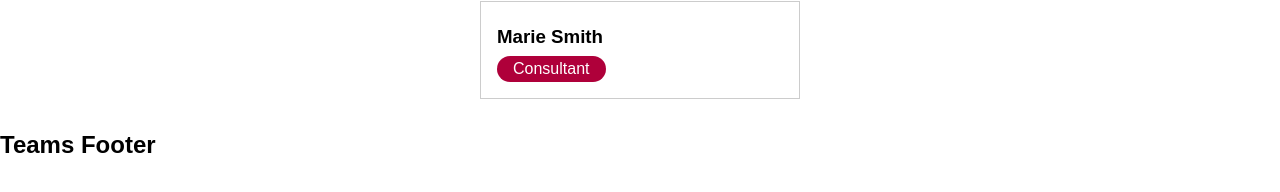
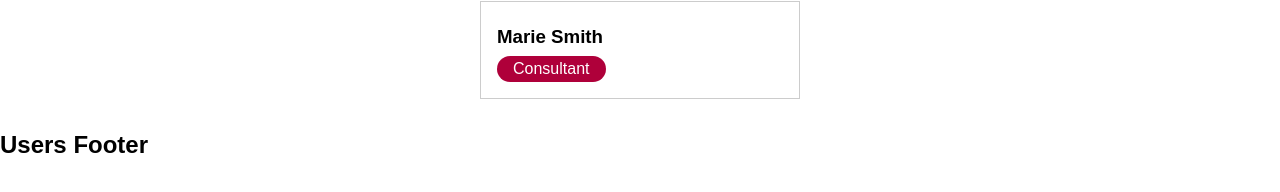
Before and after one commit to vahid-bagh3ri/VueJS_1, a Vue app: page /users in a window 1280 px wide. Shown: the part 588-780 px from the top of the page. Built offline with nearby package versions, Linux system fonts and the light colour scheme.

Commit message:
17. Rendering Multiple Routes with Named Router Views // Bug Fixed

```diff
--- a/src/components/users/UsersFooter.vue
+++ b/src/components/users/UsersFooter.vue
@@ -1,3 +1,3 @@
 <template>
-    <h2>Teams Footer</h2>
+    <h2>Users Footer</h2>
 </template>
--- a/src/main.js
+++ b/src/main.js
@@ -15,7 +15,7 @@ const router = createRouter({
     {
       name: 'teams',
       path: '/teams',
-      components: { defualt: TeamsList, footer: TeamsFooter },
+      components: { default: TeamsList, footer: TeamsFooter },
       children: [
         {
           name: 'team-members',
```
-------
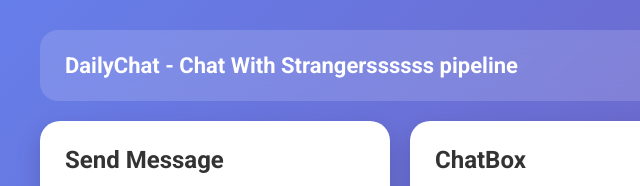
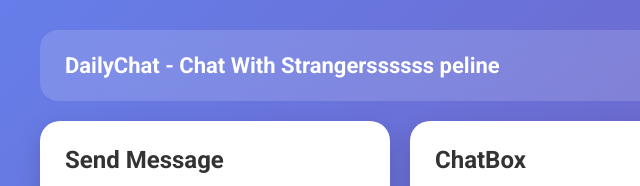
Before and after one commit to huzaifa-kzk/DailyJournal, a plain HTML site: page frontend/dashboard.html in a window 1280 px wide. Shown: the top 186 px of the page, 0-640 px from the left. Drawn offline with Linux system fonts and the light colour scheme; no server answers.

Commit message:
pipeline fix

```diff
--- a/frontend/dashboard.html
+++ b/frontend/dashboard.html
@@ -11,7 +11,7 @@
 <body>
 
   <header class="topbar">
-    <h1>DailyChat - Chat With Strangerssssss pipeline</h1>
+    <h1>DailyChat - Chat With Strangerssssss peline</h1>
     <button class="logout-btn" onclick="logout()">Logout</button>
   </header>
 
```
-------
Would you copy every line from the listing above that has the string "Shown" in it?

Before and after one commit to vahid-bagh3ri/VueJS_1, a Vue app: page /users in a window 1280 px wide. Shown: the part 588-780 px from the top of the page. Built offline with nearby package versions, Linux system fonts and the light colour scheme.
Before and after one commit to huzaifa-kzk/DailyJournal, a plain HTML site: page frontend/dashboard.html in a window 1280 px wide. Shown: the top 186 px of the page, 0-640 px from the left. Drawn offline with Linux system fonts and the light colour scheme; no server answers.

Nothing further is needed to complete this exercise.